Information given:
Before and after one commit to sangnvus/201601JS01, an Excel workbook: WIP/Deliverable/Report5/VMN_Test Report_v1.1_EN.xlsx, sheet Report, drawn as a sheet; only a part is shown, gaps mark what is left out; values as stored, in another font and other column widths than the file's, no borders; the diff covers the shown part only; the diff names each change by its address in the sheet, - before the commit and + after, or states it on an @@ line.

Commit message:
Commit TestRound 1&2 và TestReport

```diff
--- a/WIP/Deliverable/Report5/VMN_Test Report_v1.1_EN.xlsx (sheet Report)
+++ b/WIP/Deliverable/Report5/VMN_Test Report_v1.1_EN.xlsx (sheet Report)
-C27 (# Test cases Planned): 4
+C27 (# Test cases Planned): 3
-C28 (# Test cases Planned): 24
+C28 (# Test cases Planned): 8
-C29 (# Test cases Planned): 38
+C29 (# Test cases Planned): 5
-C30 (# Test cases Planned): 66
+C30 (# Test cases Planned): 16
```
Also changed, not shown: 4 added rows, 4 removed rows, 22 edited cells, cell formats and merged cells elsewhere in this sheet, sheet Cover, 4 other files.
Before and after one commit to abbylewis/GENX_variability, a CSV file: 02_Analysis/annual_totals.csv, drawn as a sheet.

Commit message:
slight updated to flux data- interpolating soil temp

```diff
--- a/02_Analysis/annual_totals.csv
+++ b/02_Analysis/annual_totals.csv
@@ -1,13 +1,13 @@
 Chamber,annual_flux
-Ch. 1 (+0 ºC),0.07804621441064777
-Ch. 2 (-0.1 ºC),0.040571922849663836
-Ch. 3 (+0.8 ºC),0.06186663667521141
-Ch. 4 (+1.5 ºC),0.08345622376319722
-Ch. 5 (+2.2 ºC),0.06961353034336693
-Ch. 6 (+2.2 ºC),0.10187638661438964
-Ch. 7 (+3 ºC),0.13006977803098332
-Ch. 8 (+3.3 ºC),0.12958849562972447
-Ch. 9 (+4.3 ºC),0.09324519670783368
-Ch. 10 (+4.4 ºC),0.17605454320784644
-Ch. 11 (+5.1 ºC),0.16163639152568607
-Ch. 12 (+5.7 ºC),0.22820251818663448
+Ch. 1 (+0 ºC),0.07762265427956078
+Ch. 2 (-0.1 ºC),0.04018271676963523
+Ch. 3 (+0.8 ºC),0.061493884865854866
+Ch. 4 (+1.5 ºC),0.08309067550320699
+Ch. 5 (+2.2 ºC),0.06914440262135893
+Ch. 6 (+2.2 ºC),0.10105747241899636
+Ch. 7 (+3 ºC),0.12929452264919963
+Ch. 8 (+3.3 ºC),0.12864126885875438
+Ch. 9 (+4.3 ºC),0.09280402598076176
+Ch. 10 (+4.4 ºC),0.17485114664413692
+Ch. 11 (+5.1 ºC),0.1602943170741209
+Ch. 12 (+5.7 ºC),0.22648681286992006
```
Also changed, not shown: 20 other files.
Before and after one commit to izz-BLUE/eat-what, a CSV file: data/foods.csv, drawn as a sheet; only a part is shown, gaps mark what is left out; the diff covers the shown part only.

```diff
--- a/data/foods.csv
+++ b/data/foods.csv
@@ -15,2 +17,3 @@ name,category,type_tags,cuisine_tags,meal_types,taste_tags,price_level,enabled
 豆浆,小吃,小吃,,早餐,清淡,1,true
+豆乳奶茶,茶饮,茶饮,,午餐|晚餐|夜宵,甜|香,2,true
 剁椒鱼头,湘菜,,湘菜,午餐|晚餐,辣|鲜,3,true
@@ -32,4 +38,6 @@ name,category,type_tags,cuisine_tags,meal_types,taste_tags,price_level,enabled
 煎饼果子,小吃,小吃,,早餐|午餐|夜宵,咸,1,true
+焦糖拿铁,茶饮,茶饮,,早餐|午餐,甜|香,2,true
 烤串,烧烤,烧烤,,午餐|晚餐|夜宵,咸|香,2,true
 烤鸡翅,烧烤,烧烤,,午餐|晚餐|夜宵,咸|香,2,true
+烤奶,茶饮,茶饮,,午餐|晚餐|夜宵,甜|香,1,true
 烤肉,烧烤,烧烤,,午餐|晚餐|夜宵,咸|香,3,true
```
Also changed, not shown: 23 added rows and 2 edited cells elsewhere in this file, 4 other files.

* * *

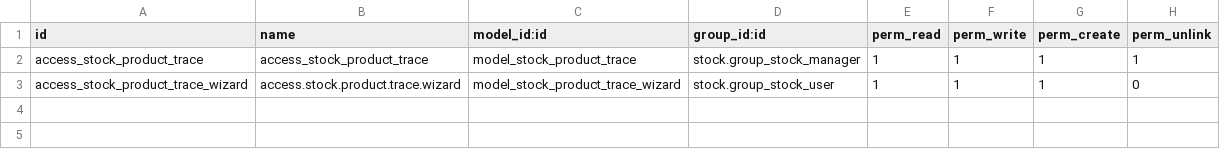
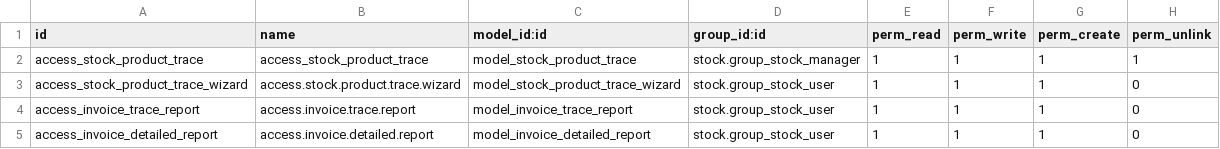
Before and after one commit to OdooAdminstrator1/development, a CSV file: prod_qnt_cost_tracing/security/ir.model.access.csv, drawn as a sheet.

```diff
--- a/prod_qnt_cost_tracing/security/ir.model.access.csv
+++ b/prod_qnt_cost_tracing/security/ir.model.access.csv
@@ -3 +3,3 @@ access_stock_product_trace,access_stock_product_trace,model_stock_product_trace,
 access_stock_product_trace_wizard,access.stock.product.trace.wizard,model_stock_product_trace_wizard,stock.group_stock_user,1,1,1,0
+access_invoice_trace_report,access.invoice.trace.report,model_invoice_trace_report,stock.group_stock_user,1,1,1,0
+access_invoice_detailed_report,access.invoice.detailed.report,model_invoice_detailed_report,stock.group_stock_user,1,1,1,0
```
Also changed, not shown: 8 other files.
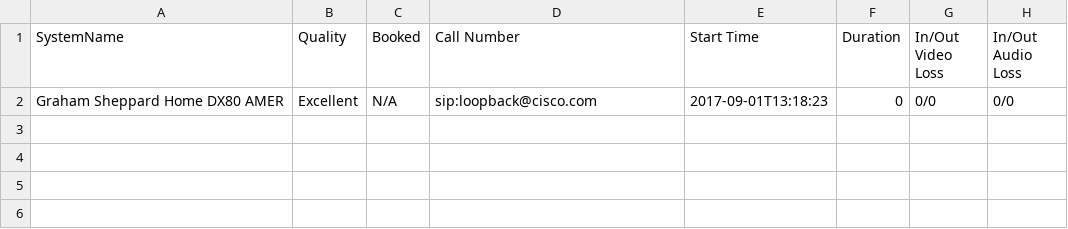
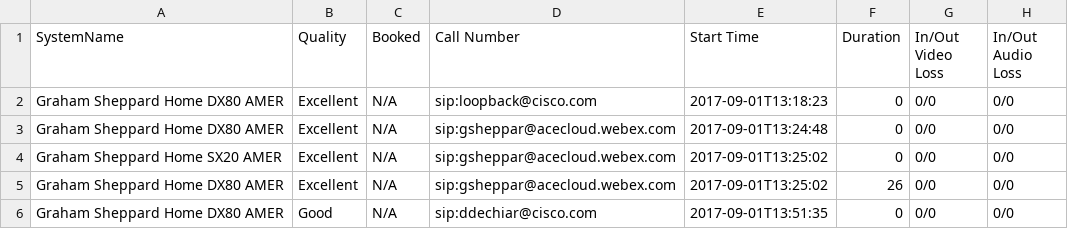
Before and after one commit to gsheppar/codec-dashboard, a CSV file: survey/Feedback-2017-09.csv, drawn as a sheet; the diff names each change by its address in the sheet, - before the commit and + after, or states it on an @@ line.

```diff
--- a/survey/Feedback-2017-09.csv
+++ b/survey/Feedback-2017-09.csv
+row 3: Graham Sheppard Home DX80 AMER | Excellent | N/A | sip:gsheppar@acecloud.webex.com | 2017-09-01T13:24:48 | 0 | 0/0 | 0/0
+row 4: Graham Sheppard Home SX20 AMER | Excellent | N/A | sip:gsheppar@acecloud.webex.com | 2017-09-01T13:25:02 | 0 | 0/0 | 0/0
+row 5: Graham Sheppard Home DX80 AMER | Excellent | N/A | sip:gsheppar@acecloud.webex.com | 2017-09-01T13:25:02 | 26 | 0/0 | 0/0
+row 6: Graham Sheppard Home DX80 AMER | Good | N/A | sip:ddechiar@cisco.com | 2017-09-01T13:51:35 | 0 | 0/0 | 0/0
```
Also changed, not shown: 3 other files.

---

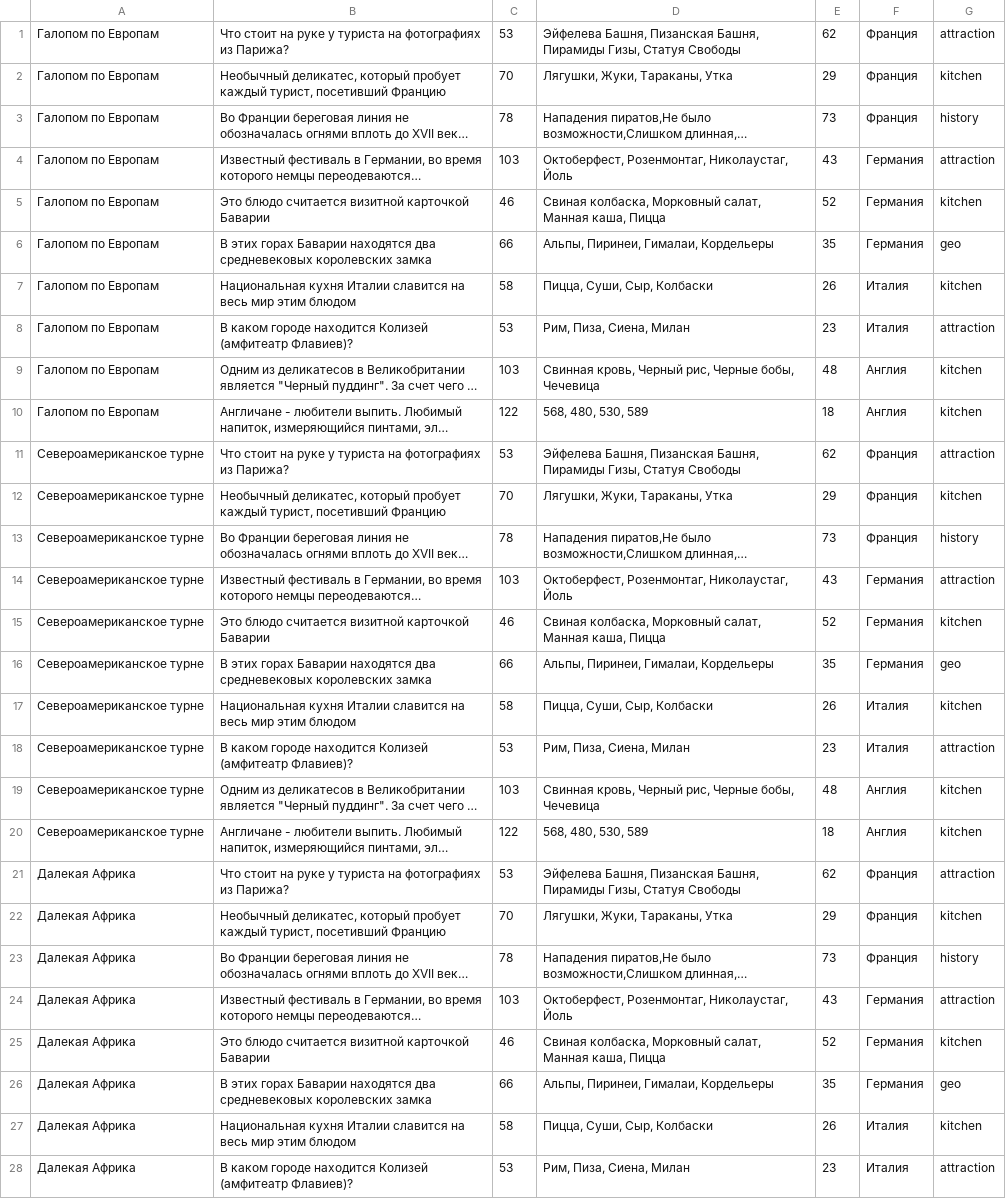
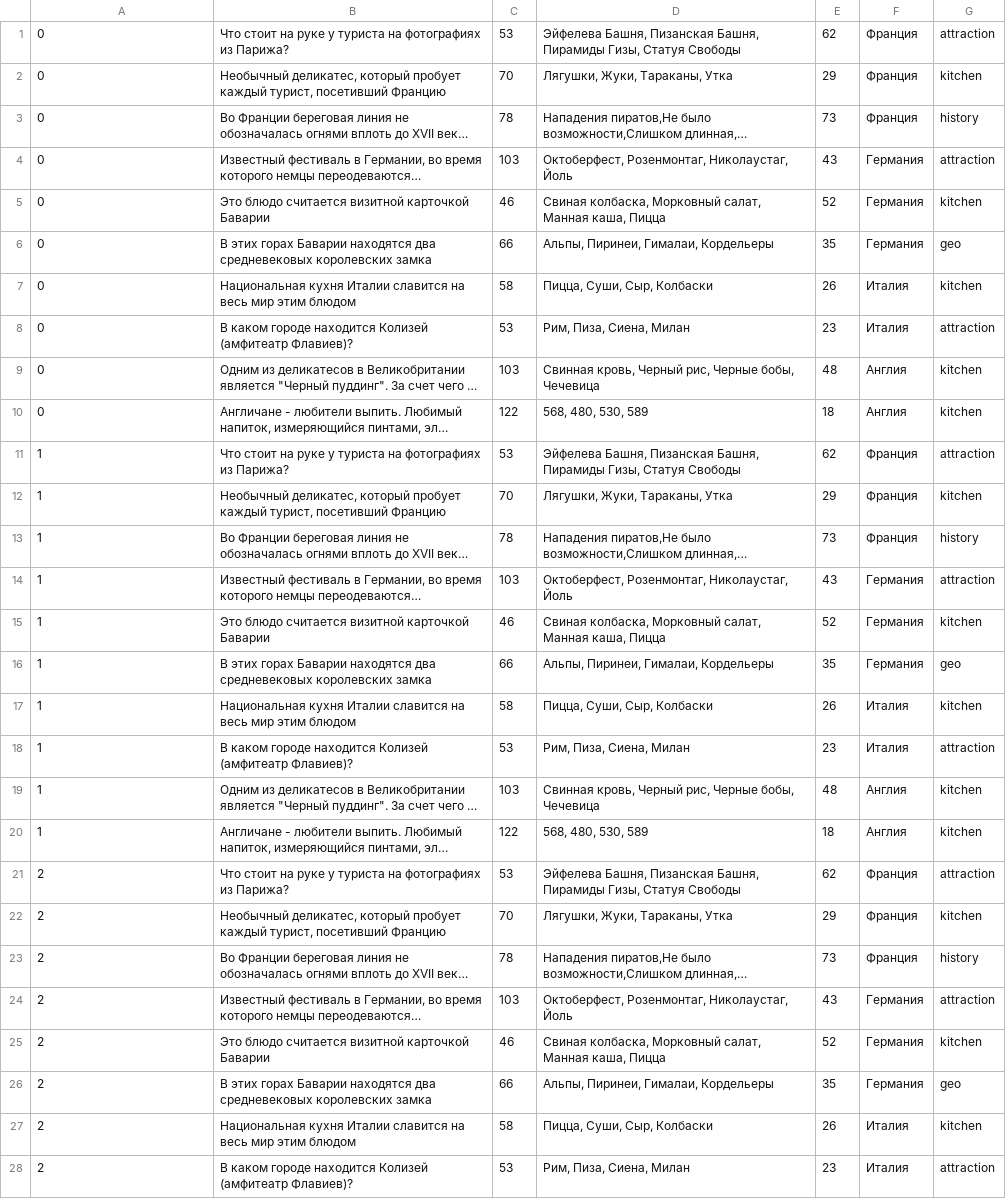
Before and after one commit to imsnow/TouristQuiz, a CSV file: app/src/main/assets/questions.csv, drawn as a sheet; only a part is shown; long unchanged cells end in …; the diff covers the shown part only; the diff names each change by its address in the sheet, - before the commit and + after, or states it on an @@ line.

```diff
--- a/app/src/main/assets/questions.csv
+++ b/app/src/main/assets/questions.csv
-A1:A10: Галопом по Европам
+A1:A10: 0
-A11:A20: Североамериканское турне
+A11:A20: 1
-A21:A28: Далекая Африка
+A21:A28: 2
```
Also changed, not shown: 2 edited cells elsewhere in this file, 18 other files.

Exercise:
Within the data above, pick out all lines holding the word "cases".

Result of the exercise:
-C27 (# Test cases Planned): 4
+C27 (# Test cases Planned): 3
-C28 (# Test cases Planned): 24
+C28 (# Test cases Planned): 8
-C29 (# Test cases Planned): 38
+C29 (# Test cases Planned): 5
-C30 (# Test cases Planned): 66
+C30 (# Test cases Planned): 16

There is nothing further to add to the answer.